EXERCISE OBJECTIVE →
For each line below with the word "test", write out a copy.

Revision comparison data →
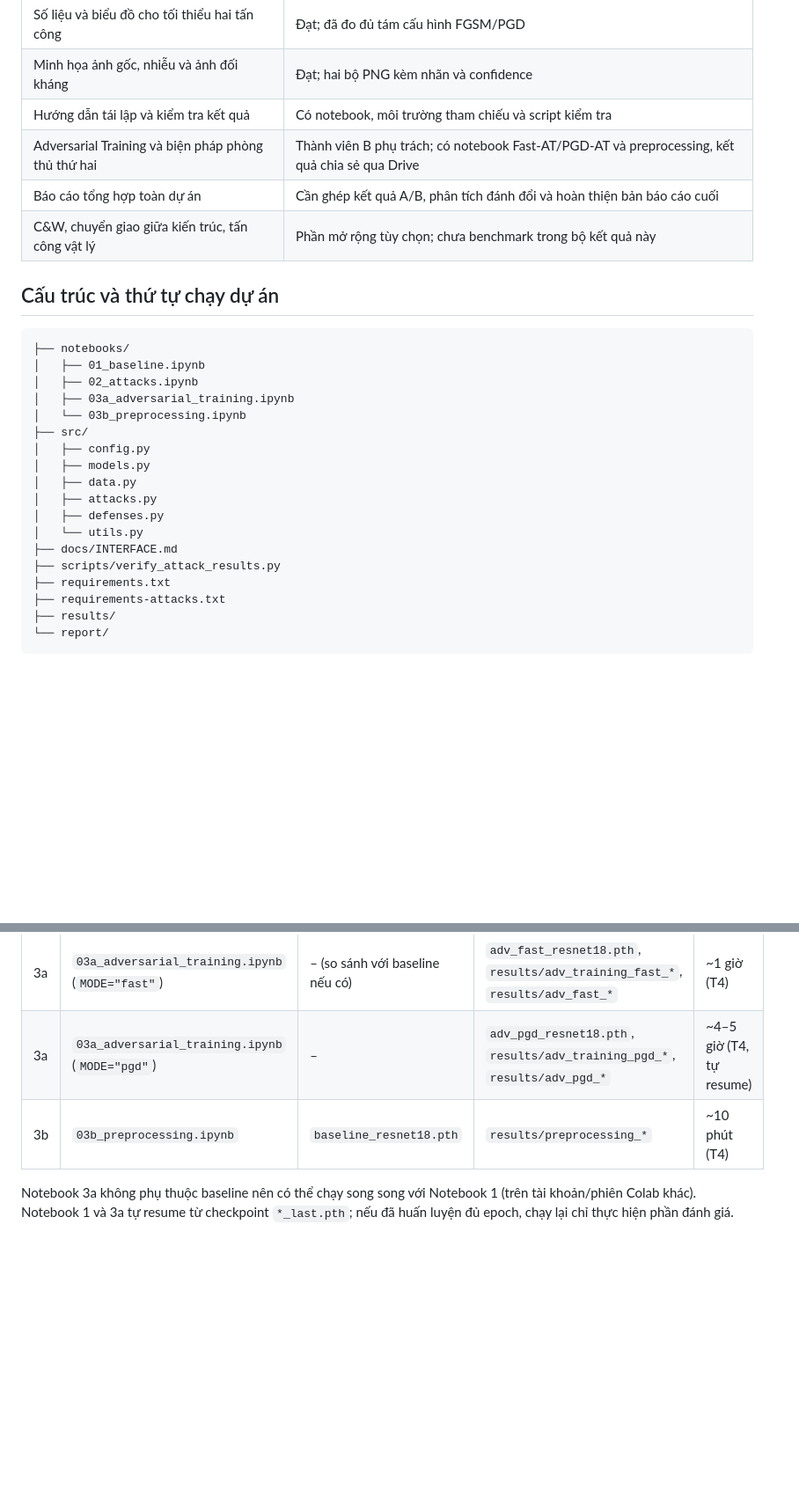
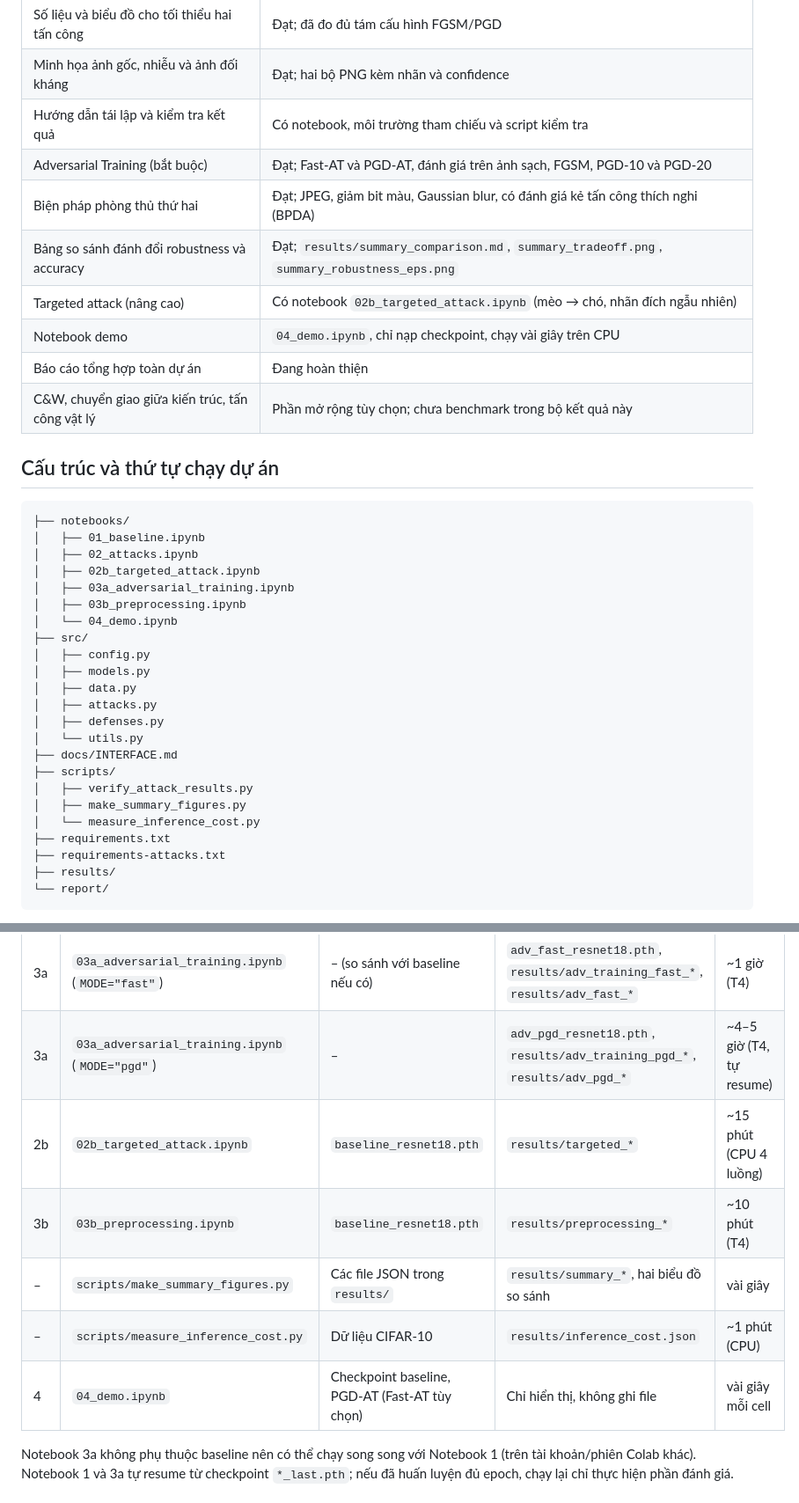
Before and after one commit to Eastern2k4/adversarial-attack-defense, a Markdown page: README.md, 2 parts joined by grey strips. Shown at 88% size. GitHub-like rendering; blank space fills up the shorter version.

```diff
--- a/README.md
+++ b/README.md
@@ -204,8 +246,12 @@ Script kiểm tra chữ ký hàm, tập chỉ số test seed 42, JSON/CSV, accur
 | Số liệu và biểu đồ cho tối thiểu hai tấn công | Đạt; đã đo đủ tám cấu hình FGSM/PGD |
 | Minh họa ảnh gốc, nhiễu và ảnh đối kháng | Đạt; hai bộ PNG kèm nhãn và confidence |
 | Hướng dẫn tái lập và kiểm tra kết quả | Có notebook, môi trường tham chiếu và script kiểm tra |
-| Adversarial Training và biện pháp phòng thủ thứ hai | Thành viên B phụ trách; có notebook Fast-AT/PGD-AT và preprocessing, kết quả chia sẻ qua Drive |
-| Báo cáo tổng hợp toàn dự án | Cần ghép kết quả A/B, phân tích đánh đổi và hoàn thiện bản báo cáo cuối |
+| Adversarial Training (bắt buộc) | Đạt; Fast-AT và PGD-AT, đánh giá trên ảnh sạch, FGSM, PGD-10 và PGD-20 |
+| Biện pháp phòng thủ thứ hai | Đạt; JPEG, giảm bit màu, Gaussian blur, có đánh giá kẻ tấn công thích nghi (BPDA) |
+| Bảng so sánh đánh đổi robustness và accuracy | Đạt; `results/summary_comparison.md`, `summary_tradeoff.png`, `summary_robustness_eps.png` |
+| Targeted attack (nâng cao) | Có notebook `02b_targeted_attack.ipynb` (mèo → chó, nhãn đích ngẫu nhiên) |
+| Notebook demo | `04_demo.ipynb`, chỉ nạp checkpoint, chạy vài giây trên CPU |
+| Báo cáo tổng hợp toàn dự án | Đang hoàn thiện |
 | C&W, chuyển giao giữa kiến trúc, tấn công vật lý | Phần mở rộng tùy chọn; chưa benchmark trong bộ kết quả này |
 
 ## Cấu trúc và thứ tự chạy dự án
@@ -214,8 +260,10 @@ Script kiểm tra chữ ký hàm, tập chỉ số test seed 42, JSON/CSV, accur
 ├── notebooks/
 │   ├── 01_baseline.ipynb
 │   ├── 02_attacks.ipynb
+│   ├── 02b_targeted_attack.ipynb
 │   ├── 03a_adversarial_training.ipynb
-│   └── 03b_preprocessing.ipynb
+│   ├── 03b_preprocessing.ipynb
+│   └── 04_demo.ipynb
 ├── src/
 │   ├── config.py
 │   ├── models.py
@@ -224,7 +272,10 @@ Script kiểm tra chữ ký hàm, tập chỉ số test seed 42, JSON/CSV, accur
 │   ├── defenses.py
 │   └── utils.py
 ├── docs/INTERFACE.md
-├── scripts/verify_attack_results.py
+├── scripts/
+│   ├── verify_attack_results.py
+│   ├── make_summary_figures.py
+│   └── measure_inference_cost.py
 ├── requirements.txt
 ├── requirements-attacks.txt
 ├── results/
@@ -239,7 +290,11 @@ Script kiểm tra chữ ký hàm, tập chỉ số test seed 42, JSON/CSV, accur
 | 2 | `02_attacks.ipynb` | `baseline_resnet18.pth` | `results/attack_*` | ~16 phút (CPU 4 luồng) |
 | 3a | `03a_adversarial_training.ipynb` (`MODE="fast"`) | – (so sánh với baseline nếu có) | `adv_fast_resnet18.pth`, `results/adv_training_fast_*`, `results/adv_fast_*` | ~1 giờ (T4) |
 | 3a | `03a_adversarial_training.ipynb` (`MODE="pgd"`) | – | `adv_pgd_resnet18.pth`, `results/adv_training_pgd_*`, `results/adv_pgd_*` | ~4–5 giờ (T4, tự resume) |
+| 2b | `02b_targeted_attack.ipynb` | `baseline_resnet18.pth` | `results/targeted_*` | ~15 phút (CPU 4 luồng) |
 | 3b | `03b_preprocessing.ipynb` | `baseline_resnet18.pth` | `results/preprocessing_*` | ~10 phút (T4) |
+| – | `scripts/make_summary_figures.py` | Các file JSON trong `results/` | `results/summary_*`, hai biểu đồ so sánh | vài giây |
+| – | `scripts/measure_inference_cost.py` | Dữ liệu CIFAR-10 | `results/inference_cost.json` | ~1 phút (CPU) |
+| 4 | `04_demo.ipynb` | Checkpoint baseline, PGD-AT (Fast-AT tùy chọn) | Chỉ hiển thị, không ghi file | vài giây mỗi cell |
 
 Notebook 3a không phụ thuộc baseline nên có thể chạy song song với Notebook 1 (trên tài khoản/phiên Colab khác). Notebook 1 và 3a tự resume từ checkpoint `*_last.pth`; nếu đã huấn luyện đủ epoch, chạy lại chỉ thực hiện phần đánh giá.
 
```
Also changed, not shown: other parts of README.md (+42 -0 lines), results/summary_comparison.md (added, +21 -0 lines), results/adv_fast_vs_baseline_eps.png (added), results/preprocessing_accuracy.png (added), results/summary_robustness_eps.png (added), results/summary_tradeoff.png (added), results/targeted_examples_cat_to_dog.png (added), results/targeted_success.png (added), 7 other files.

RESULT →
@@ -204,8 +246,12 @@ Script kiểm tra chữ ký hàm, tập chỉ số test seed 42, JSON/CSV, accur
@@ -214,8 +260,10 @@ Script kiểm tra chữ ký hàm, tập chỉ số test seed 42, JSON/CSV, accur
@@ -224,7 +272,10 @@ Script kiểm tra chữ ký hàm, tập chỉ số test seed 42, JSON/CSV, accur
@@ -239,7 +290,11 @@ Script kiểm tra chữ ký hàm, tập chỉ số test seed 42, JSON/CSV, accur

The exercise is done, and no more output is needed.